Play Live Radio
Next Up:
Available On Air Stations

Are you living on a garbage dump?

garbage dump circa 1939.jpg
Seattle Muicipal Archives

What exactly do our houses sit on? Seattle area real estate appraiser and educator Richard Hagar tells KPLU's John Hagar that it's not uncommon for office buildings and homes to be built on former garbage dumps. 

Seattle's Interbay Golf Center is a good example of a city dump that's been covered up to create a thriving recreational business. Richard Hagar says he remembers loading up his family's truck with grass clippings and garbage and driving to Interbay and dumping it there.

Hagar says there are also residential areas in and around Seattle that are built on top of former dumps, including neighborhoods along Interstate 5 and the western slope of Capitol Hill.

So Maynard wants to know, why is it necessarily a bad thing to be living on top of a land fill? So what if your home sits on top of buried milk cartons and beer bottles? Hagar says, if you're lucky, nothing happens but that's not always the case.

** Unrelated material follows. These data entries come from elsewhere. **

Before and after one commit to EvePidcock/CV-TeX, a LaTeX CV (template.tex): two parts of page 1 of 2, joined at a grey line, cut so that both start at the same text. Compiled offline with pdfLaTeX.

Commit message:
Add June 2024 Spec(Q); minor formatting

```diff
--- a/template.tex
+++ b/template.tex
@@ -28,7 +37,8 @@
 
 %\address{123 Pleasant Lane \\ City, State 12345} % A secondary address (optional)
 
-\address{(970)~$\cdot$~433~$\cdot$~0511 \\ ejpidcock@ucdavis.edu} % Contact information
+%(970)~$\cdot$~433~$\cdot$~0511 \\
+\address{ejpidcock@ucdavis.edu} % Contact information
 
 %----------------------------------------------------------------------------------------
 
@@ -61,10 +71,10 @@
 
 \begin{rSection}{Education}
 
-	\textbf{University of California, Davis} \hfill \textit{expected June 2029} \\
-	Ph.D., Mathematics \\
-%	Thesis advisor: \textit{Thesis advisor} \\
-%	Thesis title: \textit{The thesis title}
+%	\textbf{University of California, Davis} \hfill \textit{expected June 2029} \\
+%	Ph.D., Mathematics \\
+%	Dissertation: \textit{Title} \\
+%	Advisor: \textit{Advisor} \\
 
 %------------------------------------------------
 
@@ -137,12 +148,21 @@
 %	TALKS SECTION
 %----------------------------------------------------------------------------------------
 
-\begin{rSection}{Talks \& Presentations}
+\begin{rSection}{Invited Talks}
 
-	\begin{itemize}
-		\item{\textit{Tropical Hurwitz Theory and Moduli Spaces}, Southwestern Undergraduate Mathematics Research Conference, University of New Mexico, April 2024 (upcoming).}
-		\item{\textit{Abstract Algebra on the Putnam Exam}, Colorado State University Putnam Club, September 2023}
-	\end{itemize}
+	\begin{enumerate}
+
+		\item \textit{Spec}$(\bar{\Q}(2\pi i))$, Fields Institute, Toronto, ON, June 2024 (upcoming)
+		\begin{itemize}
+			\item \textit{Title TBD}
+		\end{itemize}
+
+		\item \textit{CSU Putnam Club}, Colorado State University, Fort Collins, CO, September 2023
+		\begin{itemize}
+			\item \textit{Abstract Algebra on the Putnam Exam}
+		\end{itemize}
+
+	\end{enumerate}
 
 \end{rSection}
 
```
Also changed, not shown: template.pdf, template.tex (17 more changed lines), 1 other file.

"The garbage could be 100-200 feet thick with garbage with just a little clay layer over the top. It could be fairly organic and already dissolved out but people also throw away car batteries and paint solvents and those things can burp gas."

Municipal laws here now require full disclosure of former dump sites but for residential homes built before the 1960's that wasn't the case.

Hagar says if you're interested in buying a home, it's important to look up the history of the lot it sits on. And maybe it's not a bad idea to find out about that park close to the home of your dreams. Your real estate agent can also do some research for you. There are a number of sites online with useful information along these lines including a King County site that lists out closed solid waste facilities and a city parks blog that looks at how dumps get converted into parks.

John Maynard started working in radio in the seventies as a DJ at Seattle’s KJR AM which at the time was the dominant AM station in the Seattle market. After a brief stint as a restaurateur and night club owner, Maynard returned to radio with Robin Erickson, creating the hugely popular “Robin and Maynard Show.” In the more than 20 years under that marquee, Maynard flew with the Blue Angels, piloted the Goodyear Blimp, sang with Donny Osmond and hung out in a Universal Studios bar with Kojak (Telly Savalas).
Richard Hagar's real estate career spans more than 30 years. He currently serves as a real estate investor, real estate agent, appraiser, and an SRA with the Appraisal Institute.